- Rescues in the case of maritime or river disasters follow the principles of solidarity between seafaring people and the norms of national and international maritime law.
In the event of an incident, the rescue measures on board are the responsibility of the captain of the vessel whose priority should be to save the passengers and then the crew. Moreover, maritime nations generally possess a national service for the sea and navigable channels which is responsible for ensuring the supervision and security of national waters and coasts and also the organisation of rescue at sea.
Because of the specified conditions of navigation at sea, on lakes and rivers, interventions should be the object, in every state concerned, of special emergency plans put into action as soon as the alert is given by a chief of operations named in advance.
In case of ecological disaster (chemical and radioactive substances, hydrocarbons), the rescue and protection measures for waterways and coasts should be implemented in close collaboration with the United Nations Department of Humanitarian Affairs (UNDHA).
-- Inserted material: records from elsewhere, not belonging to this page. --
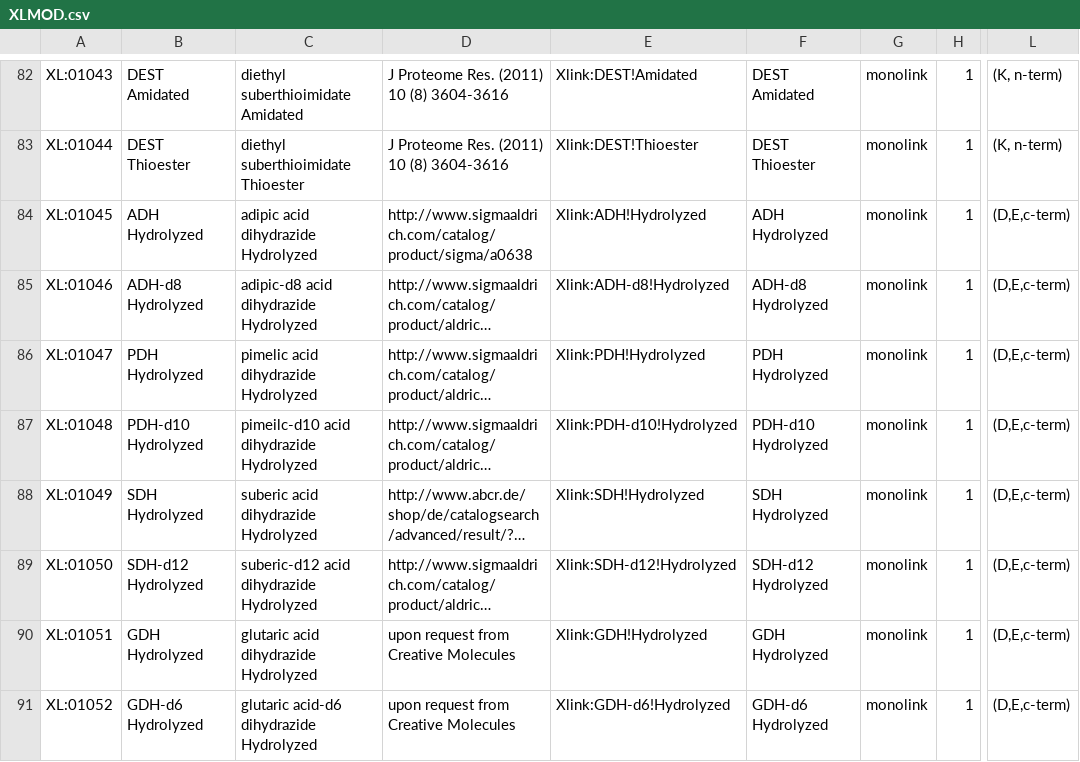
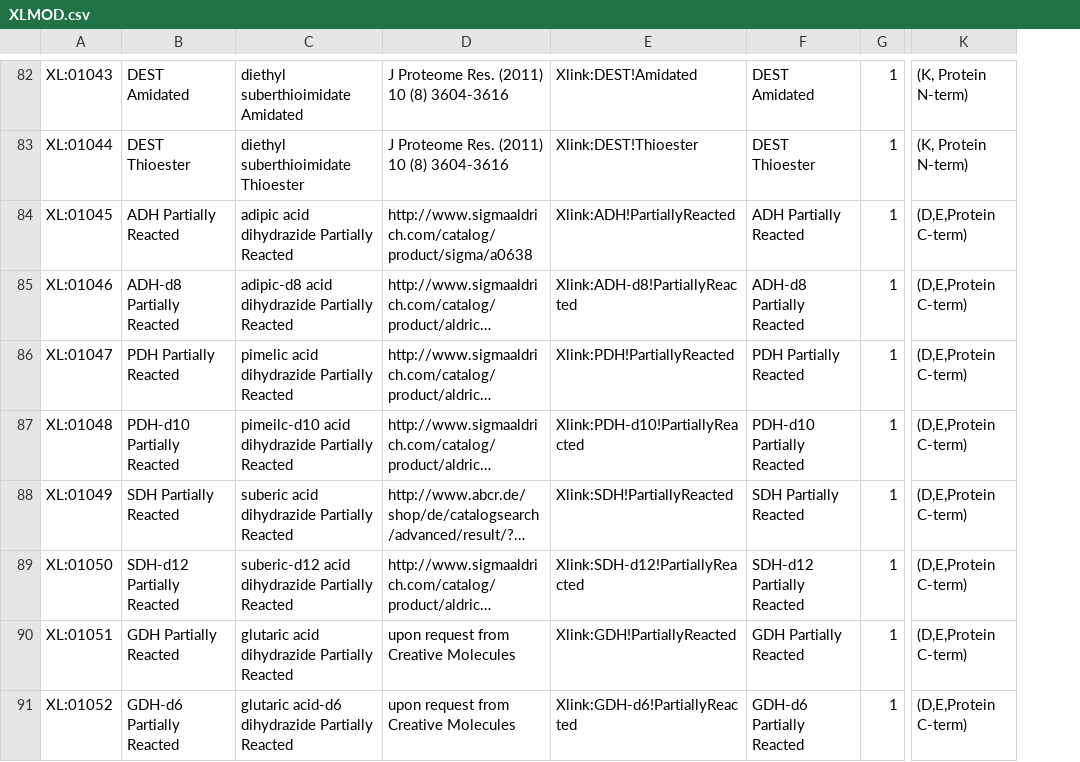
Before and after one commit to HUPO-PSI/mzIdentML, a CSV file: cv/XLMOD.csv, drawn as a sheet; only a part is shown, gaps mark what is left out; long unchanged cells end in …; removed rows and columns are numbered as before the commit, all else as after; the diff covers the shown part only; the diff names each change by its address in the sheet, - before the commit and + after, or states it on an @@ line.

Commit message:
Changed N-term and C-term  to Protein N-term and Protein C-term respectively.

```diff
--- a/cv/XLMOD.csv
+++ b/cv/XLMOD.csv
-column G, rows 82-91: all monolink
-column L, rows 82-91: (K, n-term) | (K, n-term) | (D,E,c-term) | (D,E,c-term) | (D,E,c-term) | (D,E,c-term) | (D,E,c-term) | (D,E,c-term) | (D,E,c-term) | (D,E,c-term)
+column K, rows 82-91: (K, Protein N-term) | (K, Protein N-term) | (D,E,Protein C-term) | (D,E,Protein C-term) | (D,E,Protein C-term) | (D,E,Protein C-term) | (D,E,Protein C-term) | (D,E,Protein C-term) | (D,E,Protein C-term) | (D,E,Protein C-term)
-B84: ADH Hydrolyzed
+B84: ADH Partially Reacted
-C84: adipic acid dihydrazide Hydrolyzed
+C84: adipic acid dihydrazide Partially Reacted
-E84: Xlink:ADH!Hydrolyzed
+E84: Xlink:ADH!PartiallyReacted
-F84: ADH Hydrolyzed
+F84: ADH Partially Reacted
-B85: ADH-d8 Hydrolyzed
+B85: ADH-d8 Partially Reacted
-C85: adipic-d8 acid dihydrazide Hydrolyzed
+C85: adipic-d8 acid dihydrazide Partially Reacted
-E85: Xlink:ADH-d8!Hydrolyzed
+E85: Xlink:ADH-d8!PartiallyReacted
-F85: ADH-d8 Hydrolyzed
+F85: ADH-d8 Partially Reacted
-B86: PDH Hydrolyzed
+B86: PDH Partially Reacted
-C86: pimelic acid dihydrazide Hydrolyzed
+C86: pimelic acid dihydrazide Partially Reacted
-E86: Xlink:PDH!Hydrolyzed
+E86: Xlink:PDH!PartiallyReacted
-F86: PDH Hydrolyzed
+F86: PDH Partially Reacted
-B87: PDH-d10 Hydrolyzed
+B87: PDH-d10 Partially Reacted
-C87: pimeilc-d10 acid dihydrazide Hydrolyzed
+C87: pimeilc-d10 acid dihydrazide Partially Reacted
-E87: Xlink:PDH-d10!Hydrolyzed
+E87: Xlink:PDH-d10!PartiallyReacted
-F87: PDH-d10 Hydrolyzed
+F87: PDH-d10 Partially Reacted
-B88: SDH Hydrolyzed
+B88: SDH Partially Reacted
-C88: suberic acid dihydrazide Hydrolyzed
+C88: suberic acid dihydrazide Partially Reacted
-E88: Xlink:SDH!Hydrolyzed
+E88: Xlink:SDH!PartiallyReacted
-F88: SDH Hydrolyzed
+F88: SDH Partially Reacted
-B89: SDH-d12 Hydrolyzed
+B89: SDH-d12 Partially Reacted
-C89: suberic-d12 acid dihydrazide Hydrolyzed
+C89: suberic-d12 acid dihydrazide Partially Reacted
-E89: Xlink:SDH-d12!Hydrolyzed
+E89: Xlink:SDH-d12!PartiallyReacted
-F89: SDH-d12 Hydrolyzed
+F89: SDH-d12 Partially Reacted
-B90: GDH Hydrolyzed
+B90: GDH Partially Reacted
-C90: glutaric acid dihydrazide Hydrolyzed
+C90: glutaric acid dihydrazide Partially Reacted
-E90: Xlink:GDH!Hydrolyzed
+E90: Xlink:GDH!PartiallyReacted
-F90: GDH Hydrolyzed
+F90: GDH Partially Reacted
-B91: GDH-d6 Hydrolyzed
+B91: GDH-d6 Partially Reacted
-C91: glutaric acid-d6 dihydrazide Hydrolyzed
+C91: glutaric acid-d6 dihydrazide Partially Reacted
-E91: Xlink:GDH-d6!Hydrolyzed
+E91: Xlink:GDH-d6!PartiallyReacted
-F91: GDH-d6 Hydrolyzed
+F91: GDH-d6 Partially Reacted
```
Also changed, not shown: 1 added row and 1 removed row elsewhere in this file, cv/XLMOD-1.0.0.csv.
3. Instructions for the population
3.1 General precautions and cautionary measures for users of different means or types of transport
- Inform yourself on the dangers involved in using various types of transport.
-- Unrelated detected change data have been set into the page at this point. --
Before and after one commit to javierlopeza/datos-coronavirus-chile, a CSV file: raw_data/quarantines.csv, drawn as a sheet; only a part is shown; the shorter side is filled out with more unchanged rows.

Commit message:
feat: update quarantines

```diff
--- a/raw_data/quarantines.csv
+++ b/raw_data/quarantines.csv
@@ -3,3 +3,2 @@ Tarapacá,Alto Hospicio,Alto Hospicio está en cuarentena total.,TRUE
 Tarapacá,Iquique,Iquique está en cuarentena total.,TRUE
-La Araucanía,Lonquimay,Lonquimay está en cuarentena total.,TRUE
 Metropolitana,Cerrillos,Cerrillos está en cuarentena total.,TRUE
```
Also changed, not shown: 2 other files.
- Study the regulations and suggested rules of behaviour published by the transport companies or crew (posters, written instructions, presentations).
- In case of imminent danger (emergency situation), make sure that you know the whereabouts of the protection and rescue apparatus.
3.2 When the accident occurs
- Keep calm and avoid panic; to the extent possible, help family and neighbours who are in difficulty.
- Follow the captain's (or driver's) orders and those of the crew.
- Keep identity papers and important personal documents (medical and vaccination certificates and details of blood type) and any personal medicines with you.
- As soon as the crash or shipwreck occurs, try to free yourself from the cabin and to escape quickly from the wreckage, especially if there is a danger of fire or dangerous leaks. Seek refuge at a sufficient distance.
- If possible,activate the rescue process by alerting the local security or specialist services (special telephone networks and numbers).
- In case of a major accident occurring in a road with traffic, direct the traffic whilst taking care of your own safety (signal and mark the accident spot).
- Do not touch or move the seriously wounded unless there is a risk of fire or toxic fumes.
- It is the duty of witnesses to alert the rescue services and to give them the exact location and nature of the accident, the type of vehicle involved, the characteristics (code number) of any dangerous substances and the likely number of victims. Witnesses should also give their names and addresses.
3.3 After the accident
- Keep calm and avoid panic.
- Follow the instructions of the intervening bodies and of the rescue personnel.
- If possible, and if necessary, collaborate with the rescuers and with the judicial authorities and experts in charge of the investigation.